Task statement: Copy, from the material below, each line that contains the word "TextInputType".

= = = = = = =

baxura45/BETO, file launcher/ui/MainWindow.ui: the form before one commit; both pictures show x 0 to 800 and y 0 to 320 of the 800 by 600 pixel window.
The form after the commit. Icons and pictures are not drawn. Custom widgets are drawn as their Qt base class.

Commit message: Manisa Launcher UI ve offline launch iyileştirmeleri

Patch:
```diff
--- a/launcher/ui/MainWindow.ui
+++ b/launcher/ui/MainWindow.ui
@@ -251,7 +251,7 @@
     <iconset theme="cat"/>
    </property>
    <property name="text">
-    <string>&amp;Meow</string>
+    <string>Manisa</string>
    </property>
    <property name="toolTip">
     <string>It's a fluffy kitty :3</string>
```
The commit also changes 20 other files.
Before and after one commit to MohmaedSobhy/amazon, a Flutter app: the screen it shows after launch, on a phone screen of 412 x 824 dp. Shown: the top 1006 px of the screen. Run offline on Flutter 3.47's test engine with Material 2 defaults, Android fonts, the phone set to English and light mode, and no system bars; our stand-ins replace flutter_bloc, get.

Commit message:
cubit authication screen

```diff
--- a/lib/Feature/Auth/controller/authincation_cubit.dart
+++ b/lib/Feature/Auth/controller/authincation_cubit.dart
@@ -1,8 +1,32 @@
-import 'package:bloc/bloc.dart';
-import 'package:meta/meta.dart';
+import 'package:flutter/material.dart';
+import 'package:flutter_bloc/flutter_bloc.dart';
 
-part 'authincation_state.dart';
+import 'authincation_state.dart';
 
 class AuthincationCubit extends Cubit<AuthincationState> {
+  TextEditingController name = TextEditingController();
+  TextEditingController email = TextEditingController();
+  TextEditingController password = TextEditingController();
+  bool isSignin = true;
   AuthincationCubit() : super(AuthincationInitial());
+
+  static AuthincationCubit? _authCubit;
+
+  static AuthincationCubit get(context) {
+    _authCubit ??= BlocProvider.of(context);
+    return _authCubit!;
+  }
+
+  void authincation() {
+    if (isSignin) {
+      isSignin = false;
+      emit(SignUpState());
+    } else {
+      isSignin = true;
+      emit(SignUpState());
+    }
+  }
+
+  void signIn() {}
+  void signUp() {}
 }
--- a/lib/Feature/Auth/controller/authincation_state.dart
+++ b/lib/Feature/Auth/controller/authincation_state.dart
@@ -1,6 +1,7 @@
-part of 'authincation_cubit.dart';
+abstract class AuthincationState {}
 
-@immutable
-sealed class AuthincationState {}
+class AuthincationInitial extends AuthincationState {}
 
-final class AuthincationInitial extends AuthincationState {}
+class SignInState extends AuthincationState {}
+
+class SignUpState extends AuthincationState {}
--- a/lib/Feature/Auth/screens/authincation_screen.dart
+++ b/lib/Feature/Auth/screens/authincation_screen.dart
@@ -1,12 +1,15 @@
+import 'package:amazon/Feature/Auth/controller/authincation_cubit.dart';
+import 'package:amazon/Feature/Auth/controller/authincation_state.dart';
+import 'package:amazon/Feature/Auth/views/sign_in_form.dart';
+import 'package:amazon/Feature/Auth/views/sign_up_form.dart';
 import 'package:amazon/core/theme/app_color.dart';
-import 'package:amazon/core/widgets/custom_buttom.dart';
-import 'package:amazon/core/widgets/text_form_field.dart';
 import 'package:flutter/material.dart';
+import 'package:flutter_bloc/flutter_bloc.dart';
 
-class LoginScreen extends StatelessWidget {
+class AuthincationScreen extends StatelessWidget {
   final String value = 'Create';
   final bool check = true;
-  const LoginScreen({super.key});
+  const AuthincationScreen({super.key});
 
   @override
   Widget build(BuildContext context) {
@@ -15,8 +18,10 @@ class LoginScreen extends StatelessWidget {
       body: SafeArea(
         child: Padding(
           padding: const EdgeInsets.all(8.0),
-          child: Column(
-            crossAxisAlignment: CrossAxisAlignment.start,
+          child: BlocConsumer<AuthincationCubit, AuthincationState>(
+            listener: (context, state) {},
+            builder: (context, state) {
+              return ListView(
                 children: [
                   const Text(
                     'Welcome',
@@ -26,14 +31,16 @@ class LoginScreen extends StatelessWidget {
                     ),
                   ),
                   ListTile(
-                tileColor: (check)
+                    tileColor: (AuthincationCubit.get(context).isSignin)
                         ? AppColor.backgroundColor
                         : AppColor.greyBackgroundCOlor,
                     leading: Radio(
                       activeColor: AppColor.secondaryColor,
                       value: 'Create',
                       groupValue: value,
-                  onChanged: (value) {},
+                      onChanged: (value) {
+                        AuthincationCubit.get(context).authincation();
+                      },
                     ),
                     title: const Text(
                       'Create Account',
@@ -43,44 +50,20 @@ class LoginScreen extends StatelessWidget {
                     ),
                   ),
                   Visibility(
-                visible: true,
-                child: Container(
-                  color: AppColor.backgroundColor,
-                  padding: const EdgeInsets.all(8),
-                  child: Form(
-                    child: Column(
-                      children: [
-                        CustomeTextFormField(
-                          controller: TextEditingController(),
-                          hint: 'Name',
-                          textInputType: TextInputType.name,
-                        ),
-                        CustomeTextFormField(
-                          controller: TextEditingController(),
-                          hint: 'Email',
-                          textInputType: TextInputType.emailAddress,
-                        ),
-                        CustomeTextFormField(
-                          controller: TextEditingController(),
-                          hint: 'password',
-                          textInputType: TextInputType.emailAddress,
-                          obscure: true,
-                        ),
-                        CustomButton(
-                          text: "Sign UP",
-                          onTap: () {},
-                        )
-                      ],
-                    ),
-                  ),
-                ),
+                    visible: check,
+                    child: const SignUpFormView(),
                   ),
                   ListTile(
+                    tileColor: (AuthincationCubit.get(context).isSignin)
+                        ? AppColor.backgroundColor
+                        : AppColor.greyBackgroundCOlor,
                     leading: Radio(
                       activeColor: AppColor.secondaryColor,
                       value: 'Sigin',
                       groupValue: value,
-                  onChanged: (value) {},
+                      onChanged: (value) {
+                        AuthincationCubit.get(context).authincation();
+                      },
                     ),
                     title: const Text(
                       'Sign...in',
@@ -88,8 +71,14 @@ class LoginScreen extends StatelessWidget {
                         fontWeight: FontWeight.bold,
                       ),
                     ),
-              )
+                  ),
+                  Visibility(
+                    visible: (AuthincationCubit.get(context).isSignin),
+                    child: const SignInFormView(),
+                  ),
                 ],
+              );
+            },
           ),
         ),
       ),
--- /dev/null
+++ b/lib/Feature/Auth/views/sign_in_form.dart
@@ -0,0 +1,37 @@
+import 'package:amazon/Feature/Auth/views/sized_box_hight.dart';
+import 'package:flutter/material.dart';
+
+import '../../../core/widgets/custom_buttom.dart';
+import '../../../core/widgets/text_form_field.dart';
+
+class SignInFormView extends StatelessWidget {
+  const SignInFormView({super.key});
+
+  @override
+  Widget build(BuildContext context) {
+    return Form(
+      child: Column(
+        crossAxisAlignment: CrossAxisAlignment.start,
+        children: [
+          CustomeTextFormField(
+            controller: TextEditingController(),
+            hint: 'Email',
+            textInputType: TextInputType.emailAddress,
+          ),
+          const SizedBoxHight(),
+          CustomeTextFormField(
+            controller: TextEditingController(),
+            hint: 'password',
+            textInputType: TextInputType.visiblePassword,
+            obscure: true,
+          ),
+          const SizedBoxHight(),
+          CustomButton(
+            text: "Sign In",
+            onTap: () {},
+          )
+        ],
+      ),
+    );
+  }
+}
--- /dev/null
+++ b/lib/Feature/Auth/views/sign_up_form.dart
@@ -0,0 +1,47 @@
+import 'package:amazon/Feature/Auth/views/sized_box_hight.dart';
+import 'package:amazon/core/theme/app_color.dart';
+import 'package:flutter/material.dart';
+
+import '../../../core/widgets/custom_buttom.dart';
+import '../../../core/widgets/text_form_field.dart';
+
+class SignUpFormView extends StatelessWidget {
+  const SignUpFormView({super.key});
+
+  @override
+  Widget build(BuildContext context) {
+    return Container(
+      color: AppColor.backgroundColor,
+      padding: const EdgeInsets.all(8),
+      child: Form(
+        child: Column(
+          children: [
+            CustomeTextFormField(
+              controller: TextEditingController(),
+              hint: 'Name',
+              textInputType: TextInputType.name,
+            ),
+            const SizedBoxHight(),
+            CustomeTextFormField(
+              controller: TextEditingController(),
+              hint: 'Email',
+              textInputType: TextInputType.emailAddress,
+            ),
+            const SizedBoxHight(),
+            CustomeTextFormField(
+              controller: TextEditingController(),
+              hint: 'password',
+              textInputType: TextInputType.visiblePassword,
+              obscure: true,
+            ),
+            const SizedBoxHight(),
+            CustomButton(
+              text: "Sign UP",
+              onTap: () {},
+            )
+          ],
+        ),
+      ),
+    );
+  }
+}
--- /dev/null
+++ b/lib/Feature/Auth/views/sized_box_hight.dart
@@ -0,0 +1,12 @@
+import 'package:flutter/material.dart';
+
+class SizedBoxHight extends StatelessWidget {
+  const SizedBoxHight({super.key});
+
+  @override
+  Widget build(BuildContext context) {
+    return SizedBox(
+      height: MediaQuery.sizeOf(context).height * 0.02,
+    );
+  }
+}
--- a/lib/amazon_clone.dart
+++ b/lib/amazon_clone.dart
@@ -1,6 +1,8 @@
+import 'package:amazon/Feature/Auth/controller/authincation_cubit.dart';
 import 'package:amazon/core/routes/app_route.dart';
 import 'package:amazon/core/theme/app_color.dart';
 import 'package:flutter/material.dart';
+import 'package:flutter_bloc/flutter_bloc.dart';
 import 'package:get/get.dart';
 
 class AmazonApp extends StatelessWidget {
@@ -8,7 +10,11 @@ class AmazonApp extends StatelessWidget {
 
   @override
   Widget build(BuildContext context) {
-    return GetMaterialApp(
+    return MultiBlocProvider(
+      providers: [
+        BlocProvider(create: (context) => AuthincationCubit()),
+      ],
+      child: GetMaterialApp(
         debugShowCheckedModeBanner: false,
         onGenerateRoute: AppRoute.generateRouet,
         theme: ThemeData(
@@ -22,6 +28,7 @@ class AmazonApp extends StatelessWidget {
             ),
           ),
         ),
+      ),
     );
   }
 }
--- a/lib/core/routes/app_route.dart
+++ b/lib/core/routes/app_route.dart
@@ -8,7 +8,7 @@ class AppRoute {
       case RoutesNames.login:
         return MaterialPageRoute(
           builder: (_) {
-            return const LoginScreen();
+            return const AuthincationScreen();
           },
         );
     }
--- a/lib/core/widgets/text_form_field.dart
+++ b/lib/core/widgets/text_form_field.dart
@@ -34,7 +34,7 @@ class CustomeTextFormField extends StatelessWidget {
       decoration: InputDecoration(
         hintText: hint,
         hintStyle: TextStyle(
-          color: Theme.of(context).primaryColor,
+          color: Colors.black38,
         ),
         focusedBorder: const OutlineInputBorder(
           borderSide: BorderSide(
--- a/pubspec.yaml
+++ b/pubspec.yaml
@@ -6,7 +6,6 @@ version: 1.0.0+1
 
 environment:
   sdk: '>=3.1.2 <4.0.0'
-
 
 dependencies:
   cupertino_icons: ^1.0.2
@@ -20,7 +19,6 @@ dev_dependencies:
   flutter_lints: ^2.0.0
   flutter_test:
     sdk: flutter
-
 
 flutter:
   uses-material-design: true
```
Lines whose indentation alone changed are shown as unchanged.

= = = = = = =

Task result:
-                          textInputType: TextInputType.name,
-                          textInputType: TextInputType.emailAddress,
-                          textInputType: TextInputType.emailAddress,
+            textInputType: TextInputType.emailAddress,
+            textInputType: TextInputType.visiblePassword,
+              textInputType: TextInputType.name,
+              textInputType: TextInputType.emailAddress,
+              textInputType: TextInputType.visiblePassword,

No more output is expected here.